On Sep. 27, 2018, U.S. President Donald Trump signed papers officially declaring Mar-a-Lago — a private club in Palm Beach, Florida, that he owns — to be his “domicile,” or official legal residence.
“A couple of weeks” ahead of the Nov. 6, 2018 election, according to former White House spokesperson Hogan Gidley, Trump voted absentee as a New Yorker, using the Trump Tower address that had been his primary residence since 1983 as his registered address. In the 2020 election, Trump voted early and in person as a resident of Palm Beach using his Mar-A-Lago address, despite the fact that Mar-a-Lago is a business and that a 1993 contract Trump signed stipulated that the property could not be considered a residence.
Collectively, these facts have resulted in claims that Trump violated election law in either the 2018 election, the 2020 election, or both. For 2018, the argument is that Trump voted in New York despite declaring himself a resident of Florida before that election. For 2020, the argument is that Trump illegally voted in Florida because he used a business address as his residential address.
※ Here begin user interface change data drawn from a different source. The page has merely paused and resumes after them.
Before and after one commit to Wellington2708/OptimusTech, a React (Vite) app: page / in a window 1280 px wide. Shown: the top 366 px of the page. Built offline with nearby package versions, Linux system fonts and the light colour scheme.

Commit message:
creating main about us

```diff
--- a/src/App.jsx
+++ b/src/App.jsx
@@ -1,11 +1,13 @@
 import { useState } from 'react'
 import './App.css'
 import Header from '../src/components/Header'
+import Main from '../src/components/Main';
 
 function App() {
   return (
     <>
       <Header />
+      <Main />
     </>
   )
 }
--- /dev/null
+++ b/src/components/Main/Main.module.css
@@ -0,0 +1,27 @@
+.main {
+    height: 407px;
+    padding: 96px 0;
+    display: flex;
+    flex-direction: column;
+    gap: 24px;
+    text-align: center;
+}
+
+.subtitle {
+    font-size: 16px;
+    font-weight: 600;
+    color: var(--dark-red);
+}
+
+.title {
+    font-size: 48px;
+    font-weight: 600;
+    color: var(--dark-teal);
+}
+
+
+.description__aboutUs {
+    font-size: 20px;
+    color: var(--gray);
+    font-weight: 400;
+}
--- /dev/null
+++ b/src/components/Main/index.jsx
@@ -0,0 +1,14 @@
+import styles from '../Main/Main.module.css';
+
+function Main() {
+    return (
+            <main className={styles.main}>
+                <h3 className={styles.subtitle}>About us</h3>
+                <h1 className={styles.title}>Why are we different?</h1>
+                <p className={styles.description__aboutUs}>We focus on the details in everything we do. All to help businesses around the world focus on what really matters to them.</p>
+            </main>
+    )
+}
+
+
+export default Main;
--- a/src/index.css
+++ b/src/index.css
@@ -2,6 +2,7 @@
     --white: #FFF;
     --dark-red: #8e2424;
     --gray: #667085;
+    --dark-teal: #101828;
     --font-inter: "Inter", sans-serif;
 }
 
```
Both claims lack merit. Trump’s voting behavior in both 2018 and 2020 was legal under both state and federal election law.
Despite changing his official residence prior to the 2018 midterm election, Trump met all of New York State’s residency requirements to be a voter there. New York election law explicitly allows a person with multiple residences to pick one for voting purposes. Further, New York state law explicitly indicates that a voter’s registration address does not have to be that person’s declared “domicile.” The New York Board of Elections allows for a broad interpretation of New York residency, and factors determining residency can include, in part, “business pursuits, and “sites of personal and real property owned by the applicant.” For these reasons, and because he did not vote in any other jurisdiction in 2018, Trump did not commit voter fraud, despite changing his domicile from New York to Florida prior to voting.
Also, despite the fact that Trump is in a legal fight with his Florida neighbors and local government over his residency there, Trump broke no Florida election law by voting from that address. It is true that Trump in the early 1990s he signed a contract that re-zoned Mar-a-Lago as a business and stipulated that the property could not be used as a single family home. However, though Trump may be violating local zoning laws, Florida, like New York, allows for broad interpretation of residency. The Florida elections handbook explicitly states (emphasis ours) that “a business address is not typically a satisfactory legal residential address but if the person resides there despite the zoning ordinance, the address could become the person’s legal residential address.” Trump regularly resides there and has indicated he plans to continue to do so in spite of any zoning ordinance issue. For that reason, and because he did not vote in any other jurisdiction in 2020, Trump did not commit voter fraud when he voted using his Mar-a-Lago address in 2020.
Because both claims lack merit, we rank the claim that Trump’s residency change resulted in violations of election law as “False.”